"Mike truly loved what he did and we all loved him in return," theater publicist David Gersten explained. "He was not just a great critic but a great friend. I cannot imagine the world without him on the other end of the phone."

Kuch was always on the other end of a line when someone needed him. I remember once discussing at a party who I called for musical theater knowledge when I was stumped--The New York Times' Charles Isherwood chimed in that it was Kuch he called. That didn't surprise me, I had heard the same thing from many press agents over the years.

"Mike Kuchwara knew more about the American Theatre than any member of the cognoscenti working in the arts over the last thirty years," theater publicist Judy Jacksina praised. "He also loved the theater more than any one else on earth. But that's not why I admired him so. His role model status in my life came from the fact that he was a triumphantly successful human being. His vast intelligence was dwarfed by his boundless kindness. When they name a Broadway theater after him I pray the call it the Great Michael Kuchwara Theatre."

Jacksina is far from alone in her love of this man. Typically press agents tell me bad critic stories, but none had any about Kuch. Seriously. Ever. I swear. Theater publicist Marc Thibodeau talked to me tonight about his long history with the writer:

"Mike and I started our respective NY theater careers at around the same time--he, as chief theater critic for AP, and me, a fresh out of NYU timid press agent assistant. From the start, Mike was always incredibly kind, approachable, and responsive, no matter how un-newsworthy the pitch I was making might have been... The last time I saw him, I took Andrew Lippa to AP to be interviewed by Mike. It was a tumultuous time [for The Addams Family], but Mike could not have been kinder to Andrew, while not in any way compromising his sterling journalist credibility. After the interview, he took us on a tour of the vast AP newsroom, something he did with pride and enthusiasm every time I brought anyone there. He mentioned how the giant newsroom had a lot of empty desks now and was a lot quieter, and I recall thinking to myself, 'Wow, he has survived--and thrived--here for three decades.' For that entire time, AP meant Mike Kuchwara to anyone and everyone who worked on Broadway. That big newsroom on the far west side just got a lot emptier."

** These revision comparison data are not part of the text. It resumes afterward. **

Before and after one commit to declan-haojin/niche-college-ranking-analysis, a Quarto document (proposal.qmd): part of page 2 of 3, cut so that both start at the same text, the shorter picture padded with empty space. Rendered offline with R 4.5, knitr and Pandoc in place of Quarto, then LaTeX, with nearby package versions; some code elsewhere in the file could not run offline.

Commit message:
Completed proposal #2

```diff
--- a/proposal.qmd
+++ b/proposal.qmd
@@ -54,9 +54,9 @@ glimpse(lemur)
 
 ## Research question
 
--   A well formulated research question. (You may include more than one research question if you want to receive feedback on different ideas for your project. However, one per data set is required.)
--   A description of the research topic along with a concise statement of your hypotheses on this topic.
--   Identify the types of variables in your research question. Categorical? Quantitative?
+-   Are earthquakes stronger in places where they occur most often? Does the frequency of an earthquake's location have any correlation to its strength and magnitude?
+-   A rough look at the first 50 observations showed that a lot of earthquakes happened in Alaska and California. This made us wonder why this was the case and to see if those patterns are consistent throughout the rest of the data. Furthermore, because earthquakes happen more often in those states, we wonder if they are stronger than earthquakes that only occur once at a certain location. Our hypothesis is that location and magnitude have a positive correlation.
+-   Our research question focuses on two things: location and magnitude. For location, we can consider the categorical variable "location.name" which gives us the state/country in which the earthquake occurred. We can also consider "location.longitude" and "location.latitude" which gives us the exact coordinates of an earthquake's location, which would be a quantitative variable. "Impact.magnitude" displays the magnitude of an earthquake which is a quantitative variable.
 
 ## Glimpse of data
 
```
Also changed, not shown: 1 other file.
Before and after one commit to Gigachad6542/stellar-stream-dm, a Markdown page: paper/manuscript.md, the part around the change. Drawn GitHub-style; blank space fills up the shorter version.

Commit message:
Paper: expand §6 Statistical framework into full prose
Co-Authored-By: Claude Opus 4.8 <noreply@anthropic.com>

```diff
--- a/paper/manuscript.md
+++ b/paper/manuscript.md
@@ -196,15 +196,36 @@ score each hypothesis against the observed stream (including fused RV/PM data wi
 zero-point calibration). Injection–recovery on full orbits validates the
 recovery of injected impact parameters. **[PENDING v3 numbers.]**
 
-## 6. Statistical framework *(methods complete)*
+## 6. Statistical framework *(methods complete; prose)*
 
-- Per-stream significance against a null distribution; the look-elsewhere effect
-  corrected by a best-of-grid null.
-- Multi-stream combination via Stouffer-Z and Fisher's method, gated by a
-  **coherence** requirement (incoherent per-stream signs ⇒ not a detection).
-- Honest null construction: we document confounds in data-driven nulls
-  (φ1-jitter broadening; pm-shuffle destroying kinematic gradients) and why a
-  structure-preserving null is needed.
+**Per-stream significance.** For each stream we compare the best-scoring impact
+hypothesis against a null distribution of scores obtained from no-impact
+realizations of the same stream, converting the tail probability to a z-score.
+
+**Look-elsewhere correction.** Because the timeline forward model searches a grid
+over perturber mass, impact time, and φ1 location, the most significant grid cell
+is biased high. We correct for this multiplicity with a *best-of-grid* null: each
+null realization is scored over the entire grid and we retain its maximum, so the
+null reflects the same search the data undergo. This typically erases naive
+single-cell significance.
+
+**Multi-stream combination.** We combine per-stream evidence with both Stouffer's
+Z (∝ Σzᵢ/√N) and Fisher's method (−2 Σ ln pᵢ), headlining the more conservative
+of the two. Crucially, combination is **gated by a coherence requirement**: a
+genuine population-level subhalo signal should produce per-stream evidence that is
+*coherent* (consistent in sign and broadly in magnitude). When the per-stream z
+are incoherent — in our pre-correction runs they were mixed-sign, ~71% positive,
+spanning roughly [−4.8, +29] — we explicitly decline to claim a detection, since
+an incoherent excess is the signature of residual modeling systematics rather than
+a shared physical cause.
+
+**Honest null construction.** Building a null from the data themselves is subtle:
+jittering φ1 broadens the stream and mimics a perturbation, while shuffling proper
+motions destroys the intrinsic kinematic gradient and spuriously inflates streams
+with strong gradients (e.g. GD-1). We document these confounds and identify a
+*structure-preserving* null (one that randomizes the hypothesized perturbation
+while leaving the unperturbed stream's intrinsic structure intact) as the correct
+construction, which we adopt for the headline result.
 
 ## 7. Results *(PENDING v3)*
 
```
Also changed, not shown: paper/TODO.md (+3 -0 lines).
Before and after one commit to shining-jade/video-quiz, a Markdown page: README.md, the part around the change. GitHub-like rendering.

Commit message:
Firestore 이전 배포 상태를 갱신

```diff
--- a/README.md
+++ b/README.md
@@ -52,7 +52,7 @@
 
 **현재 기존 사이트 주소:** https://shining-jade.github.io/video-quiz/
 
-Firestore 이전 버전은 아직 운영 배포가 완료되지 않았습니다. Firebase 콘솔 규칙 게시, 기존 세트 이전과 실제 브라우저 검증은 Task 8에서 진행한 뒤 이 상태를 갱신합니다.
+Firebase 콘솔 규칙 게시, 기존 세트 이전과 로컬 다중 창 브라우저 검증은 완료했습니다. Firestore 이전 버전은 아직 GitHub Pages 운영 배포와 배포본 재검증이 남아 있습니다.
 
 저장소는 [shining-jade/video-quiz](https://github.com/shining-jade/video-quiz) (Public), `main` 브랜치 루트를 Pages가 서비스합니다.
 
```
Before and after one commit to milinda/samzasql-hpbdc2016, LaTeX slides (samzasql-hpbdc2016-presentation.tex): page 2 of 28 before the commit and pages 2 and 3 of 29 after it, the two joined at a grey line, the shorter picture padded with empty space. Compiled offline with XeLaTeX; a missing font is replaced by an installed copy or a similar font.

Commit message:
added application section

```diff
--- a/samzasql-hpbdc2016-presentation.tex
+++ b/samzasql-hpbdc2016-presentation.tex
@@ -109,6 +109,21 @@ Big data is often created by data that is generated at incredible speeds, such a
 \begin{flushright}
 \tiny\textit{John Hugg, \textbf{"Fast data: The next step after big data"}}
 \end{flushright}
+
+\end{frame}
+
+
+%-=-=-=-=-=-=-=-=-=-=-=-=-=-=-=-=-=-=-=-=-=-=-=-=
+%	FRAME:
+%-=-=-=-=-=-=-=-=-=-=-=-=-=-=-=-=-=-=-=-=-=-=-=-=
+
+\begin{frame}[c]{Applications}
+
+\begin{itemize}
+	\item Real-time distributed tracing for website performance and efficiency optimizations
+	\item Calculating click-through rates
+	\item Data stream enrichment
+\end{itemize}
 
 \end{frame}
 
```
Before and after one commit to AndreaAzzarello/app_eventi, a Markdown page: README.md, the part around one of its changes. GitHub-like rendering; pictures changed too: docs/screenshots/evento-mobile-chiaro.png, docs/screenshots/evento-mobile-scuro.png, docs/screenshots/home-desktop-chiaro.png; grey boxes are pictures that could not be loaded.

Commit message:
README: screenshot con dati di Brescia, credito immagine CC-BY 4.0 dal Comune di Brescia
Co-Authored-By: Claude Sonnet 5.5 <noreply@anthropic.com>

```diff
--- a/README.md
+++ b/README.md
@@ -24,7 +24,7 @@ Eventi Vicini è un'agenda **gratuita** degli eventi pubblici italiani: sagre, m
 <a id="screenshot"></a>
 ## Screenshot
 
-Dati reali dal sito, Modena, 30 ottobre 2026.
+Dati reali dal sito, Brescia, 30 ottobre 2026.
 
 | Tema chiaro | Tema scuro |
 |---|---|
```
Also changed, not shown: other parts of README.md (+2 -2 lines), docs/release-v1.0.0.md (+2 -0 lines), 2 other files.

Indeed it has. The AP has lost a person Variety once called "arguably the most influential legit critic in America." That loss is felt by us all. Kuch was the common bond between so many in this industry--the only critic loved by all the other critics. His close friends included Michael Sommers, Jacques le Sourd and many more.

"Mike reached out to me at a time when nobody gave a crap who I was," Drama Critics' Circle President Adam Feldman said. "He was very generous to me at a time when he had no reason to be other than his own generosity. A lot of us in this business end up getting jaded and acquire a bitter affect. Mike somehow never acquired that patina of jadedness. He was passionate for the entire art form; that sort of leaked out in his reviews. Critics are not generally beloved creatures--but his manner was always so congenial and easygoing, he was beloved."

Kuch's death, due to cardiac complications resulting from treatment of his idiopathic pulmonary fibrosis, seems sudden, even though he had been in the hospital for almost two weeks. He (and all of us) thought surgery would cure him. Press agent Charlie Siedenburg noted that, while in the hospital, Kuch "perked up when I started talking about the theater." Those who knew him well talked to him earlier in the week about his plans for seeing upcoming shows and taking trips to the beach. But none of that was to be.

"I spent more time with Mike when he wasn't in NY than when he was," theater publicist Richard Kornberg said. "He was so passionate about going to theater, it didn't have to be in this city or even this country. He went to see theater everywhere. He happened to be AP's theater critic, but you thought of him first as your friend and then as a critic. You wanted him to go to your shows, but you enjoyed him even more when you were out with him. He was in a class by himself."

According to The Associated Press obituary, Michael Kuchwara died with his family around him, listening to show tunes. He is survived by a sister and wife.